Task to complete: Would you print the data below exactly, leaving out every picture?

Dataset:
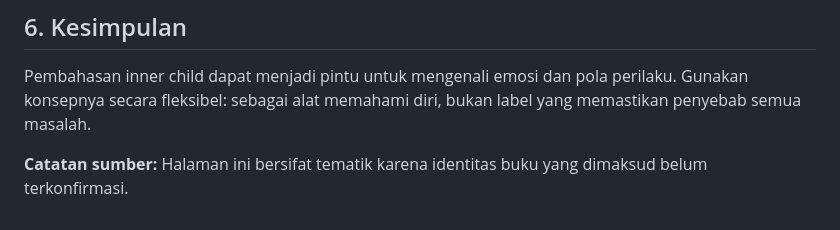
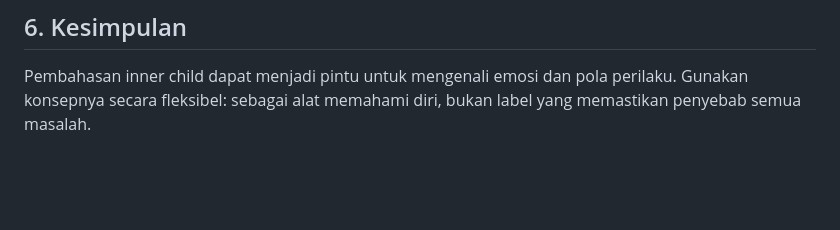
Before and after one commit to good-pastel/devi-s-book-journal, a Markdown page: content/books/inner-child.md, the part around the change. Drawn GitHub-style; blank space fills up the shorter version.

```diff
--- a/content/books/inner-child.md
+++ b/content/books/inner-child.md
@@ -58,5 +58,3 @@ Jika kenangan atau emosi terasa sangat mengganggu, memengaruhi aktivitas sehari-
 ## 6. Kesimpulan
 
 Pembahasan inner child dapat menjadi pintu untuk mengenali emosi dan pola perilaku. Gunakan konsepnya secara fleksibel: sebagai alat memahami diri, bukan label yang memastikan penyebab semua masalah.
-
-**Catatan sumber:** Halaman ini bersifat tematik karena identitas buku yang dimaksud belum terkonfirmasi.
```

Output for this exercise:
Before and after one commit to good-pastel/devi-s-book-journal, a Markdown page: content/books/inner-child.md, the part around the change. Drawn GitHub-style; blank space fills up the shorter version.

```diff
--- a/content/books/inner-child.md
+++ b/content/books/inner-child.md
@@ -58,5 +58,3 @@ Jika kenangan atau emosi terasa sangat mengganggu, memengaruhi aktivitas sehari-
 ## 6. Kesimpulan
 
 Pembahasan inner child dapat menjadi pintu untuk mengenali emosi dan pola perilaku. Gunakan konsepnya secara fleksibel: sebagai alat memahami diri, bukan label yang memastikan penyebab semua masalah.
-
-**Catatan sumber:** Halaman ini bersifat tematik karena identitas buku yang dimaksud belum terkonfirmasi.
```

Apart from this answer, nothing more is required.